A slow day at Galle Cricket Ground
The batting side accumulated runs with glacial slowness – just 60 off 40 overs – and the fastest mover on the ground was a 3-foot monitor lizard that strolled casually across the outfield on his afternoon constitutional.
Galle is a slightly schizophrenic town; the heat, traffic, commerce and noise of the New Town is all South Asia whilst on the other side of the cricket stadium, the Dutch Fort area behind its ramparts is a total contrast. No tsunami damage here worth the mention as the 40-foot high walls of the Fort largely kept the sea out. Lots of chilled cafés and arty shops with an unsurprisingly European feel to it given that most of the buildings here were put up by either the Portuguese, who were followed by the Dutch, who were followed by the Brits. It reminds me a bit of the backstreets of Seville, a little bit of Essaouira in Morocco and (inevitably) of Cochin in Kerala.

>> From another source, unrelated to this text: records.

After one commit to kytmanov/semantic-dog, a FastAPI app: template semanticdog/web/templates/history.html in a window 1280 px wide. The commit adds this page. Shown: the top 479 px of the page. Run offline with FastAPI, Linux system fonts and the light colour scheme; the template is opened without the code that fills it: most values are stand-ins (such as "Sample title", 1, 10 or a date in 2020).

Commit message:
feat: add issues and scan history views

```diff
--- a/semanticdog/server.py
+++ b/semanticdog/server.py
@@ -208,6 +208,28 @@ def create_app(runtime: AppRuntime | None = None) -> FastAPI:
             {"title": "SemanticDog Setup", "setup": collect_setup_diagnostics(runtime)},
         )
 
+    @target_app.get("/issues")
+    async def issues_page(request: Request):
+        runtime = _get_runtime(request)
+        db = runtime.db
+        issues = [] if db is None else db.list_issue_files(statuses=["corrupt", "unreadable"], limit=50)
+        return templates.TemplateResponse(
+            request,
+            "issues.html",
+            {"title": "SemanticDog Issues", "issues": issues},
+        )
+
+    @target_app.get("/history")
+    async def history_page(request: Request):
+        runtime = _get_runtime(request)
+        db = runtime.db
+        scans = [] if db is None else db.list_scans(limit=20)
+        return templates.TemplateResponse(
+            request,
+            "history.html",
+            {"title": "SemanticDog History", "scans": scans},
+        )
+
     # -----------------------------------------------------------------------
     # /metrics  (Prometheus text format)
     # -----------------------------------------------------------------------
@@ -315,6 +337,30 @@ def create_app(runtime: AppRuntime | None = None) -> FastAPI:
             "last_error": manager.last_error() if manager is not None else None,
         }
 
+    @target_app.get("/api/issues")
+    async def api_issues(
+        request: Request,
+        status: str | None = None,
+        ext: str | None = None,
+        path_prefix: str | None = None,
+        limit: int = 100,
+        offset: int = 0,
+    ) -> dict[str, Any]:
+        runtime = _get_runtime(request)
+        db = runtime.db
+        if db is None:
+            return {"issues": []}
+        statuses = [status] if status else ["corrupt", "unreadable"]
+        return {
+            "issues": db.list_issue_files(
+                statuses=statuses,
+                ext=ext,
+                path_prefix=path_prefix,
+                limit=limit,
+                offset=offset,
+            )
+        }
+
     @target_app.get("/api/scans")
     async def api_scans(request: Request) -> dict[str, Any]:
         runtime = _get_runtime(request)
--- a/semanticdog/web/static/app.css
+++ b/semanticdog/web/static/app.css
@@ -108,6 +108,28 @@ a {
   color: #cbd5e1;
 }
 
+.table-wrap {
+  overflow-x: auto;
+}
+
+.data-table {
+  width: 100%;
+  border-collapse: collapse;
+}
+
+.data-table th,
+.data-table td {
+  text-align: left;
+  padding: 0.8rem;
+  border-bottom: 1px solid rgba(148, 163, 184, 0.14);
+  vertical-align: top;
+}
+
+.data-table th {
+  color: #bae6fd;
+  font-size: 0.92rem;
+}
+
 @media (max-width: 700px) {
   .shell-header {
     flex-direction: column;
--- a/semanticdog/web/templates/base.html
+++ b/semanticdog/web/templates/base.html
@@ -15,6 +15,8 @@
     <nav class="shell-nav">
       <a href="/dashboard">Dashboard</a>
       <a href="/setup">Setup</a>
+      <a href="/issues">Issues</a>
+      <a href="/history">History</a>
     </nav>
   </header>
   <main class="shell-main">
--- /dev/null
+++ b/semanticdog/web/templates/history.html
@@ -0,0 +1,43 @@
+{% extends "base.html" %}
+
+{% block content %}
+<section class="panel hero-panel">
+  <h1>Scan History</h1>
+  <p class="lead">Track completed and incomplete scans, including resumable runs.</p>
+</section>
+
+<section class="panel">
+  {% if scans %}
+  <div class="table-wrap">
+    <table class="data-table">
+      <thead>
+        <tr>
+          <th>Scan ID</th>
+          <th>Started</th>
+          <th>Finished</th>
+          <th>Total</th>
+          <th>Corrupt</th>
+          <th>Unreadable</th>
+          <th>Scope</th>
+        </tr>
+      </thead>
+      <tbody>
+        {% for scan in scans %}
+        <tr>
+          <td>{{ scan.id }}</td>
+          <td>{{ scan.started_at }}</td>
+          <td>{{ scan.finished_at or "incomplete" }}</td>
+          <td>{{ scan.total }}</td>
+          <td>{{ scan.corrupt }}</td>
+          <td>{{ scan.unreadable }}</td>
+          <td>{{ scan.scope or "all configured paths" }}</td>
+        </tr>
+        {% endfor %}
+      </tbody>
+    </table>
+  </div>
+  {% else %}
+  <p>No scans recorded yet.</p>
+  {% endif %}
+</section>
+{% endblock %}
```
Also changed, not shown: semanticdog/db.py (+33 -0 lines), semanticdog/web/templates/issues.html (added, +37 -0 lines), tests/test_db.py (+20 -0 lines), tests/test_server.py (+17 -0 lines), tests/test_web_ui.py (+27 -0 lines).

In the Fort area of Galle
My 60th birthday was marked by the hotel staff with flowers all over the bed and the breakfast table. I marked the day with regular dips in the ocean, a slow walk along Unawatuna’s Beach Road to do a bit of shopping – fake (but convincing) Ray-Bans for about a fiver, nice scarf for Lyndsey the Greatest Barmaid in the world at my local, stopping off for a wonderful Peach Lassi at the Juice Bar on the corner where the stereo was blaring out Dylan’s ‘Shelter from the Storm’. Then, in the evening, we went up to the other end of the bay and (for me) a sentimental return to Sun ‘n’ Sea, where my Dad and I stayed in 2005. I was heartened to see that although the hotel’s founder and guiding light, Mrs Pereira, is gone (she died in 2006), her family have continued to run the place in very much the same spirit and any changes are superficial.

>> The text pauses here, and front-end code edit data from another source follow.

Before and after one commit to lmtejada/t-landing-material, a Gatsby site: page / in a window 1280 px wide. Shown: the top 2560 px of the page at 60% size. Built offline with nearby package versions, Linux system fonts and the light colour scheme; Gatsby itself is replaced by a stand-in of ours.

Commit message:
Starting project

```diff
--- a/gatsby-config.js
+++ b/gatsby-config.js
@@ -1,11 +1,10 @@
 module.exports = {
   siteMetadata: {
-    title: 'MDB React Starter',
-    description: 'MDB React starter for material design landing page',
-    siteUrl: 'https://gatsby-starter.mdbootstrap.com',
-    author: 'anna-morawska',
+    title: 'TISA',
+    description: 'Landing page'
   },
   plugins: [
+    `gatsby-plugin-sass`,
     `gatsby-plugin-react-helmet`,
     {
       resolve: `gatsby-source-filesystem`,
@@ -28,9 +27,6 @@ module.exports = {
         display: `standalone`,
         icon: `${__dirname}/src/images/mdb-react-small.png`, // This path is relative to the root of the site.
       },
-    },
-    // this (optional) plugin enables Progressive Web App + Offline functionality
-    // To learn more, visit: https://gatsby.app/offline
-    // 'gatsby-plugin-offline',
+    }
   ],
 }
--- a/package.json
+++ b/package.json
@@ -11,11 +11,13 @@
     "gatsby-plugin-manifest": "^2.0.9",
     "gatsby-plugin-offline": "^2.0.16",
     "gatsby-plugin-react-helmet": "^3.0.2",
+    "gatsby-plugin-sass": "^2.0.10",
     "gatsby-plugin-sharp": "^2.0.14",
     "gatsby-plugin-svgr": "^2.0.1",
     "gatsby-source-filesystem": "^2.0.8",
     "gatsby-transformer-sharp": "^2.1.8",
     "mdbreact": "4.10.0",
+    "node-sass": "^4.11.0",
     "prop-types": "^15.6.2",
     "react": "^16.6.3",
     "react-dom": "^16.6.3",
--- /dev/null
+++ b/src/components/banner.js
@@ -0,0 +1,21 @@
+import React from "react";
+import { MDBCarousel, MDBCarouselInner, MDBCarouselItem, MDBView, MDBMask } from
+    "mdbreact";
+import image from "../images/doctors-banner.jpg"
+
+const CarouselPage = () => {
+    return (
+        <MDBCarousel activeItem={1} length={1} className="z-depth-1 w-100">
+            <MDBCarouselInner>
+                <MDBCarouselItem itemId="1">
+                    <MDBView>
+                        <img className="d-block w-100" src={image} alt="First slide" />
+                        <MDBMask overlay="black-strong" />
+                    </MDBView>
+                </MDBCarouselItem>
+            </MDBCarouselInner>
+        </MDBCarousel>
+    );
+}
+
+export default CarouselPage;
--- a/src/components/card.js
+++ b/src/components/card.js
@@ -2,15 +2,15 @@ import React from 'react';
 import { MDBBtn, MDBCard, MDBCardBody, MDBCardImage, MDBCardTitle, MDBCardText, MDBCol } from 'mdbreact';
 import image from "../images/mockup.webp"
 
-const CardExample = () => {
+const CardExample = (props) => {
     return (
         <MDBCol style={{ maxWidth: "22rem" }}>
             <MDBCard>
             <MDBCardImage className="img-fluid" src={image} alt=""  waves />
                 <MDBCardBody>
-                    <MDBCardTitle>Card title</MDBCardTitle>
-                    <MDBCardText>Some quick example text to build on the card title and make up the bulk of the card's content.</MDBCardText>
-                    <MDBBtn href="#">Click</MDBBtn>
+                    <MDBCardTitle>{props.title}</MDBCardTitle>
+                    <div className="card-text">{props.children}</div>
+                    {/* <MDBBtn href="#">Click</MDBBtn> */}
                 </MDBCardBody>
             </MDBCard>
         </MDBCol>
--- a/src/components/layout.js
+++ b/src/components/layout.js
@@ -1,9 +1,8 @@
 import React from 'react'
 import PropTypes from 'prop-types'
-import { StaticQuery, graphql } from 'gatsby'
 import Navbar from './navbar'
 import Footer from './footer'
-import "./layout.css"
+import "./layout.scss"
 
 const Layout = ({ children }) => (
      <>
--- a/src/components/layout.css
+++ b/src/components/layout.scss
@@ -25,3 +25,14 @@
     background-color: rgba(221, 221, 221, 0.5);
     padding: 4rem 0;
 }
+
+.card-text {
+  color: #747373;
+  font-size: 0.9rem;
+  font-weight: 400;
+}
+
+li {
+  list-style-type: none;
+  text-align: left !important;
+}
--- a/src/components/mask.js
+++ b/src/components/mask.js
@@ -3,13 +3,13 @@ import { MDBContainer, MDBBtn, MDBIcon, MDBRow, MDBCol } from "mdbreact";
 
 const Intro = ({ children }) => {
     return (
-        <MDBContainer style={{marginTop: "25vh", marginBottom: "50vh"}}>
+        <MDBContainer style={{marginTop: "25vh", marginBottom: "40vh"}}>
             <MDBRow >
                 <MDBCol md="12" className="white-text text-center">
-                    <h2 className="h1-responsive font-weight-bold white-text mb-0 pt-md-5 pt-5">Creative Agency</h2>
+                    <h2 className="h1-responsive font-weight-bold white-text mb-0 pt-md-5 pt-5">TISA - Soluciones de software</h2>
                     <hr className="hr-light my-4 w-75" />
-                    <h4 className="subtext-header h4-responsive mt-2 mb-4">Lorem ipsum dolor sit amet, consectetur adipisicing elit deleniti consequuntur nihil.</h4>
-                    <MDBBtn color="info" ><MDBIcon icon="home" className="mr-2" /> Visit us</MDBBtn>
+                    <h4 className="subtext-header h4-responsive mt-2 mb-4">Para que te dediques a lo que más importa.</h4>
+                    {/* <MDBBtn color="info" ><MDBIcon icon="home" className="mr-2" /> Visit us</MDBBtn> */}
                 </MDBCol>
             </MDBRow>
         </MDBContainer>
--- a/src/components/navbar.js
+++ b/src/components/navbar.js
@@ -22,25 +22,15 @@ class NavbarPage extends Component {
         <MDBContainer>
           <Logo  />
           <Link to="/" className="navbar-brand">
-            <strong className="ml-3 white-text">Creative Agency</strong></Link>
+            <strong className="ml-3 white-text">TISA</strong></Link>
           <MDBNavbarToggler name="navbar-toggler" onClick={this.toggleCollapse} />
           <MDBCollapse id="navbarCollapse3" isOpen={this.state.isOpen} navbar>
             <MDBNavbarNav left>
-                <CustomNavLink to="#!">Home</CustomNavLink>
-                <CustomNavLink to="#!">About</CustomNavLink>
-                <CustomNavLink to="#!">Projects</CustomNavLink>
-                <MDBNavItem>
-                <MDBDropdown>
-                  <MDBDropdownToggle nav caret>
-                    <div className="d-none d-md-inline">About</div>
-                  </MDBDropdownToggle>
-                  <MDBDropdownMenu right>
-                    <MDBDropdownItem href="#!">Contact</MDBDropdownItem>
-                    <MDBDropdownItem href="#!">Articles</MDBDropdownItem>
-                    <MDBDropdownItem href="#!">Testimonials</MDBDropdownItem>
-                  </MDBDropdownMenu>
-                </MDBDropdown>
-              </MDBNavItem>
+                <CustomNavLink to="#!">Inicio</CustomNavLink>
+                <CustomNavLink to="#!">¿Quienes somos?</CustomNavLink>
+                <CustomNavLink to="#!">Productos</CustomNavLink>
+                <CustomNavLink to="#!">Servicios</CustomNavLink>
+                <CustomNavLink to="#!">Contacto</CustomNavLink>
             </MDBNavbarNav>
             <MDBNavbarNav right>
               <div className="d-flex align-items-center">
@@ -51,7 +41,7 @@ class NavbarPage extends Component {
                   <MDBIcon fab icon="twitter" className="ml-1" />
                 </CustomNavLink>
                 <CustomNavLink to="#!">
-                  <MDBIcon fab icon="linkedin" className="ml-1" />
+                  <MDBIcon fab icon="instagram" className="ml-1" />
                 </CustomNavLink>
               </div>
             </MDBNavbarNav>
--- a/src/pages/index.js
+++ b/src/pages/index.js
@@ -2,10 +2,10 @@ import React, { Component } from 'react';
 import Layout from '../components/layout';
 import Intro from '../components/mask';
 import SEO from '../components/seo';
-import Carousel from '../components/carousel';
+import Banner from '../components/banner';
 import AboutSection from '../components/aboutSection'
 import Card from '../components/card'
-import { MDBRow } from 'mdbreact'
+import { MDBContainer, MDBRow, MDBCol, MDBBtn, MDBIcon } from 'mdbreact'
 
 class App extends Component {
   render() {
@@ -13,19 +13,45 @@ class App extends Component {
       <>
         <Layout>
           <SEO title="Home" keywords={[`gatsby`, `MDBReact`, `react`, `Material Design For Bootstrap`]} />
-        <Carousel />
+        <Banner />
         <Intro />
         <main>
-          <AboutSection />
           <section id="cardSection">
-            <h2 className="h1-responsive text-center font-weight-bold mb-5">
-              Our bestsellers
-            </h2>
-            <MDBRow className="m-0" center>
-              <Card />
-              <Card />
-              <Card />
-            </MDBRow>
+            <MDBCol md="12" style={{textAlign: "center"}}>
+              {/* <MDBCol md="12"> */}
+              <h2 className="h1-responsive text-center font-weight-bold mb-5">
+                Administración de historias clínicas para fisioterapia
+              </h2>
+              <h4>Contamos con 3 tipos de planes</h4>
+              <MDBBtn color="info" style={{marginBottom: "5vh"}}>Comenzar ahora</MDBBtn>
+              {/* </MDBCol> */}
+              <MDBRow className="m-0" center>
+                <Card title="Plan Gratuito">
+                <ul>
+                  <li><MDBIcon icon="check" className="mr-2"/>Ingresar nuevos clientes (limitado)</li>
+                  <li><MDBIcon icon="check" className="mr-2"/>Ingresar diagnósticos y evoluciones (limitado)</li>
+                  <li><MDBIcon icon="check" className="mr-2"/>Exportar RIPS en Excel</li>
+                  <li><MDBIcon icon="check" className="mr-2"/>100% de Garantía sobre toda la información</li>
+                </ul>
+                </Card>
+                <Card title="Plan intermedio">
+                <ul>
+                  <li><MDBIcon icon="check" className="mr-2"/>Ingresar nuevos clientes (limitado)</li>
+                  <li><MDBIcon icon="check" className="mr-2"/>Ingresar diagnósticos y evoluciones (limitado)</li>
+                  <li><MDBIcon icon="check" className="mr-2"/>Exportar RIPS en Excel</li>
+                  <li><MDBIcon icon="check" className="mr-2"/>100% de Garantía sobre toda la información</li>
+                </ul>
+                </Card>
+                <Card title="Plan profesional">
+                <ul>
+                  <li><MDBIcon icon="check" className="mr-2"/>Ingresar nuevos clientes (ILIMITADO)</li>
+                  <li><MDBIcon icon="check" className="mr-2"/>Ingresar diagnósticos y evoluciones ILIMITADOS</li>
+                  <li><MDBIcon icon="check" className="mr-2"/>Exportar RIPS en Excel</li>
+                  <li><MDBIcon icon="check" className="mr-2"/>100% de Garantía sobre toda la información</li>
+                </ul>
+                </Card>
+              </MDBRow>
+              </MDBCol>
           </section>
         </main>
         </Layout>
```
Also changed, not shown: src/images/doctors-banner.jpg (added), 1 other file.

We had a nice meal at Sun’ n’ Sea, but didn’t linger as one of my birthday ‘treats’ involved a 5 am start the next (and final) day to go whale watching. We were driven to Mirissa, further along the south coast and were out on the ocean waves very early. The waters here are like the M6 for whales, who commute between the Bay of Bengal and the Arabian Sea on a regular basis. The guys on our boat told us that they had been out the previous day and had seen only one whale in 6 hours, however having taken us about 10 miles south and east of Mirissa, we quickly saw several Blue Whales – about 5 in all, in multiple sightings – so everyone was pretty happy with that.
Thar she blows; along with parasitic remora fish along for the ride
I’m not going to go all ‘Jon Anderson’ about the mystical nature of my encounter with the largest creature ever to have lived on this planet, but having only previously seen a whale (or part of one) on a plate in a restaurant in Honningsvåg in northern Norway, it was definitely preferable to see one ‘on the hoof’, so to speak.
Less than 24 hours later, I was plunged back into the freezing nightmare of the UK’s late winter cold snap…..the horror, the horror….and what an unpleasant contrast. This kind of weather definitely makes me feel my age…..